Among the great moments in baseball, the 1951 playoff series between the Brooklyn Dodgers and the New York Giants is near the top of the list. The last game of that series was probably the most dramatic in the history of the game.
The two teams were tied at the end of the regular season, so a three-game playoff series was scheduled to decide which team would go on to the World Series. The Giants won the first game, 3-1. The Dodgers won the second, 10-0. In the deciding game, the Giants were behind, 4-1, when they came to bat in the ninth inning. They scored one run and had two men on base with one out when Bobby Thompson came up. He hit a home run to win the game and the playoffs for the Giants. Sportswriters called the homer “The shot heard round the world.”
Kneeling in the on-deck circle was a great young rookie named Willie Mays.
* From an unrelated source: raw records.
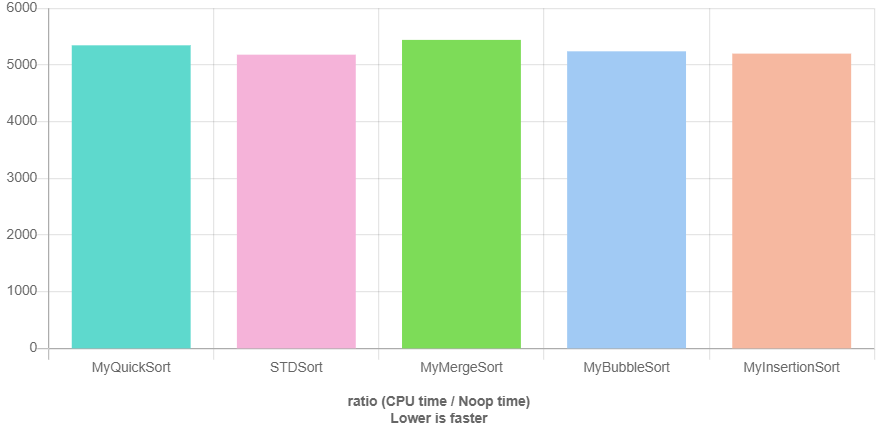
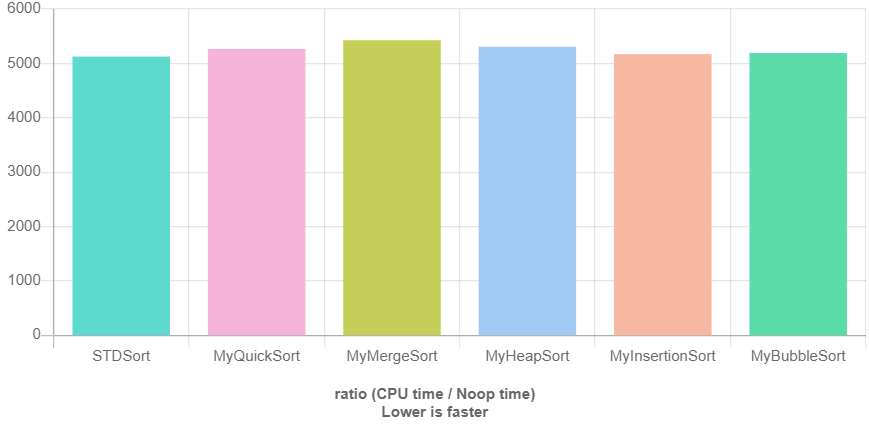
Aggiornate statistiche

diff --git a/EserciziClasse/lib/README.md b/EserciziClasse/lib/README.md
@@ -4,26 +4,29 @@
 ## N = 10 elementi
 ![Sort10](sort10.png)
 
-* <b>STDSort</b>: 1.000 <hh5181>
-* <b>MyQuickSort:</b> 1.032 <h5346>
-* <b>MyMergeSort:</b>  1.050 <h5442>
-* <b>MyBubbleSort:</b> 1.011 <h5240>
-* <b>MyInsertionSort:</b> 1.004 <h5200>
+* <b>STDSort</b>: 1.00 <h5126>
+* <b>MyQuickSort:</b> 1.03 <h5266>
+* <b>MyMergeSort:</b>  1.06 <h5427>
+* <b>MyHeapSort:</b> 1.04 <h5307>
+* <b>MyInsertionSort:</b> 1.01 <h5171>
+* <b>MyBubbleSort:</b> 1.01 <h5193>
 
 ## N = 50 elementi
 ![Sort50](sort50.png)
 
-* <b>STDSort:</b> 1.000 <h7191>
-* <b>MyQuickSort:</b> 1.077 <h7747>
-* <b>MyMergeSort:</b> 1.211 <h8706>
-* <b>MyBubbleSort:</b> 1.367 <h9832>
-* <b>MyInsertionSort:</b> 1.118 <h8041>
+* <b>STDSort:</b> 1.00 <h7191>
+* <b>MyQuickSort:</b> 1.08 <h7745>
+* <b>MyMergeSort:</b> 1.20 <h8633>
+* <b>MyHeapSort:</b> 1.21 <h8670>
+* <b>MyInsertionSort:</b> 1.10 <h7918>
+* <b>MyBubbleSort:</b> 1.41 <h10132>
 
 ## N = 500 elementi
 ![Sort500](sort500.png)
 
-* <b>STDSort:</b> 1.000 <h35979>
-* <b>MyQuickSort:</b> 1.242 <h44674>
-* <b>MyMergeSort:</b> 1.993 <h71709>
-* <b>MyBubbleSort:</b> 17.520 <h630338>
-* <b>MyInsertionSort:</b> 4.082 <h146858>
+* <b>STDSort:</b> 1.00 <h35467>
+* <b>MyQuickSort:</b> 1.28 <h45324>
+* <b>MyMergeSort:</b> 1.92 <h68130>
+* <b>MyHeapSort:</b> 2.59 <h91760>
+* <b>MyInsertionSort:</b> 4.01 <h142303>
+* <b>MyBubbleSort:</b> 8.47 <h300244>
Later, reporters asked Mays what he would have done if Thompson had not hit the homer, and the responsibility for the game had fallen on his shoulders.
“I don’t know,” Mays replied honestly. “I was just a kid then. There was a lot of pressure. Maybe I’d have struck out.”
Such a dramatic event seemed unlikely ever to repeat itself, and Willie Mays probably thought he’d never get a second chance to win a pennant with one swing of the bat. But he did. Eleven years later the whole situation repeated itself!
In 1958 the New York Giants moved to San Francisco and the Brooklyn Dodgers moved to Los Angeles.
Then in 1962, eleven years after that memorable playoff series in New York City, the Giants and Dodgers ended the season in a tie for first place. A three-game series was scheduled to determine a pennant-winner.
In the 1951 series, the Giants had won the first playoff game. In 1962, the won the first playoff game.
In the 1951 series, the Dodgers had won the second playoff game. In 1962, they won the second playoff game.
In the 1951 series, the Giants had come into the ninth inning trailing the Dodgers. In 1962, the Giants came into the ninth inning trailing the Dodgers.
The time the Giants loaded the bases in the ninth. Then up came Willie Mays. Eleven years earlier, he might have struck out because of the pressure. Now he had a second chance–a real one.
He hit a drive off the foot of pitcher Ed Roebuck. It went for a single, scoring a run. Then a wild pitch and an error gave the Giants the ball game and the pennant. They won the playoffs just as they had in 1951.
Only one man saw the playoffs from both sides. In 1951, when the Giants won, their manager had been Leo Durocher. In 1962, Durocher learned about losing–he was a coach for the Los Angeles Dodgers.
From Strange But True Sports Stories by Howard Liss. Illustrations by Joe Mathieu.